Technology can move fast and an update was needed of the 20 year old legislation on novel foods, to simplify the authorisation process and take into account new developments.
Directly applicable EU Regulation 2015/2283 on Novel Foods (the Regulation) came into force on 1st January 2018. Enforcement provisions are provided by Novel Food (England) Regulations that will come into force on 8 March 2018.
The main change is that initial assessments of novel food applications are now undertaken at EU level by the European Food Safety Authority (EFSA) and deadlines have been introduced to improve efficacy.
EFSA recently published guidance on the presentation of new applications pursuant to Article 10 of Regulation (EU) 2015/2283. The Guidance contains a checklist regarding the documentation required by article 10 of Regulation 2015/2283 and tables in order to summarise the accompanying scientific studies .

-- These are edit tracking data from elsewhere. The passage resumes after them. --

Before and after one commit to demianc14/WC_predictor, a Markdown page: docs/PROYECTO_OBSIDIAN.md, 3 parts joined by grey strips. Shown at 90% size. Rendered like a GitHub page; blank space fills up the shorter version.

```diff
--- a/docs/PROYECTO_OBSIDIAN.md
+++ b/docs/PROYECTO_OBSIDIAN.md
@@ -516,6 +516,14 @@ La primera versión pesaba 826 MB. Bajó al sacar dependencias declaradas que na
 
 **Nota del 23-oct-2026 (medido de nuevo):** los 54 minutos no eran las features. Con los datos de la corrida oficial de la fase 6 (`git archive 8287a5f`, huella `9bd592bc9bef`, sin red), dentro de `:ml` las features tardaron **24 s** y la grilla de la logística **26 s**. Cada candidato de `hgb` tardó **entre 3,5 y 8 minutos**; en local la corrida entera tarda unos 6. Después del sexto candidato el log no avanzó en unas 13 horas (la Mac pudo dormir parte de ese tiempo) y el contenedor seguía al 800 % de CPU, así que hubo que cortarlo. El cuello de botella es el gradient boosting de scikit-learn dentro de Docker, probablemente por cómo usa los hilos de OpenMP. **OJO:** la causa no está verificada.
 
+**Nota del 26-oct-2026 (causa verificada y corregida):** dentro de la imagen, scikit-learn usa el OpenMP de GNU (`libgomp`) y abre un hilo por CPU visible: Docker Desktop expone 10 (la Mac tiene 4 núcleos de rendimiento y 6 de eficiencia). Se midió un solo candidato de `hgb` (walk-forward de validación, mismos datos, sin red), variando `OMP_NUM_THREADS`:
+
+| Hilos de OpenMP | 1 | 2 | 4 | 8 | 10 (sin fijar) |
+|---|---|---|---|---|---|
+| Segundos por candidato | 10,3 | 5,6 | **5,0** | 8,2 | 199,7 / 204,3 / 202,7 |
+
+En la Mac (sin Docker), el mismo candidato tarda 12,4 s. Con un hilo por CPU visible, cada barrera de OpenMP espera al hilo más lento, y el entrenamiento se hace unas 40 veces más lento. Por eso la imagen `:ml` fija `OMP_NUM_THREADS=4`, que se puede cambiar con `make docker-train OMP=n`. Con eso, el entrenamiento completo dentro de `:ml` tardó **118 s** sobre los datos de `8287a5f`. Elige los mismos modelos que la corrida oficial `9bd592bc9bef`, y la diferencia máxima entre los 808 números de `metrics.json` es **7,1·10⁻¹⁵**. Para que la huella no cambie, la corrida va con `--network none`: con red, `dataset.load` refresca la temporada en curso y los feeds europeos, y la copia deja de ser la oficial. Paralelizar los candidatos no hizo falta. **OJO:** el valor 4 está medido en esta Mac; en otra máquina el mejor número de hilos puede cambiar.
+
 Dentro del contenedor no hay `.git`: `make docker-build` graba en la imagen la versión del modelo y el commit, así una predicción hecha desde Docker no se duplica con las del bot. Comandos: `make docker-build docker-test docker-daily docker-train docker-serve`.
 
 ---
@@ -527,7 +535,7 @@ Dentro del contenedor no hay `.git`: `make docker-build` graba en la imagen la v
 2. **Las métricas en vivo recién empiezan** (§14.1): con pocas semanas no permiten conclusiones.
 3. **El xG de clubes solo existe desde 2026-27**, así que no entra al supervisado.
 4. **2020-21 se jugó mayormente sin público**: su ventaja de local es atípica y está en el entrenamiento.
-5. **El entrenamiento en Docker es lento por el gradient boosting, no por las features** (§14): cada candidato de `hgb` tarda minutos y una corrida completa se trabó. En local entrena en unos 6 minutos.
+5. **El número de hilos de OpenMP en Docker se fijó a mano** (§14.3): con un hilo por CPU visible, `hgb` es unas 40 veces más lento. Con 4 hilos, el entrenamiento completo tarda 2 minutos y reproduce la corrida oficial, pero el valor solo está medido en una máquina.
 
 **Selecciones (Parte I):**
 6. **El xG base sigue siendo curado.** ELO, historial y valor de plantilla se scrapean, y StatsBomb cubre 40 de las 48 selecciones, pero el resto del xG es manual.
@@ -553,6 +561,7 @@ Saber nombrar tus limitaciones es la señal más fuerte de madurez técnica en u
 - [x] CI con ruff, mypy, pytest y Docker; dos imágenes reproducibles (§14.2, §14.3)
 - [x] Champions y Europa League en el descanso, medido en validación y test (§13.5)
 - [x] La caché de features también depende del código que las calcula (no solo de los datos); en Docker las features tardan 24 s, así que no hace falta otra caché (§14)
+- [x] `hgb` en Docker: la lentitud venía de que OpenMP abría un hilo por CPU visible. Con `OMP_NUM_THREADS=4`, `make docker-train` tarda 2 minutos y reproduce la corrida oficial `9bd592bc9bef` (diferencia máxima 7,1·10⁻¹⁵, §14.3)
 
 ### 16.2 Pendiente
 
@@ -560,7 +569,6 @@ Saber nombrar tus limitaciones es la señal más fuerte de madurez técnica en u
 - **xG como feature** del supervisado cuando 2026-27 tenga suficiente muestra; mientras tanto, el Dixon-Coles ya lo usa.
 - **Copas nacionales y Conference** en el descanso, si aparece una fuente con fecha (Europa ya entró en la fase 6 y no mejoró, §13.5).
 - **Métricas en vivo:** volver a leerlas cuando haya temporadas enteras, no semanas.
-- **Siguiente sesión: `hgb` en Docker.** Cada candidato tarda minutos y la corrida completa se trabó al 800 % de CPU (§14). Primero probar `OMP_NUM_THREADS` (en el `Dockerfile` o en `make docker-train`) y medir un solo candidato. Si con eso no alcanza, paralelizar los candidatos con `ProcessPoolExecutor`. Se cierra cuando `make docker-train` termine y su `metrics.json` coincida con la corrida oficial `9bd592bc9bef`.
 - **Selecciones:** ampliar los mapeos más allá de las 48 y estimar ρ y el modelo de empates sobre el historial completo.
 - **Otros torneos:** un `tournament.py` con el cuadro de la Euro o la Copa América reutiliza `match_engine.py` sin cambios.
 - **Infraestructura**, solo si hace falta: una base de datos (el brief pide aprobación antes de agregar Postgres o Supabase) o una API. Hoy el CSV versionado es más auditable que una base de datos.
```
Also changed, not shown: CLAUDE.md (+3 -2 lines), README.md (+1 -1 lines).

Foods that have only been considered novel since the introduction of the new rules and which have been on sale from 1 January 2018 may remain on the market until a decision is taken on their authorisation. Applications must be submitted by January 2019 and a decision will be made by January 2020 at the latest. The information required for notifications and applications is provided in further implementation Regulation (2017/2468).
The general criteria for the definition of a novel food is unchanged; a ‘novel food’ is a food or food ingredient which has not been consumed to a significant degree prior to 15 May 1997, but categories of novel foods have been expanded (i.e. insects, vitamins, minerals, food supplements etc.)
A faster and structured notification system for traditional foods from third countries on the basis of a history of safe use is introduced by the Regulation. If the safety of the traditional food can be established from evidence of history of consumption in that third country (i.e. consumed in at least one third country for at least 25 years and as part of the customary diet of a significant number of people in at least one third of the country,) and there are no safety concerns raised by Member States or EFSA, the traditional food may be placed on the EU market. If safety concerns are raised, the applicant must submit an application.
The EU list of novel foods is published in implementing Regulation 2017/2470 and includes the details of possible conditions of use, additional specific labelling requirements and relevant specifications. Any newly approved novel foods will be added to this list. Under the new Regulation all authorisations are generic. This means that any food business operator can place an authorised Novel Food on the EU market, provided the authorised conditions of use, labelling requirements and specifications are respected.
However, alongside this, promotion of innovation is provided by some data protection provisions. The Regulation grants an individual authorisation for a non-renewable five-year period of data protection, if the applicant requests it and the application is based on newly developed scientific evidence and proprietary data.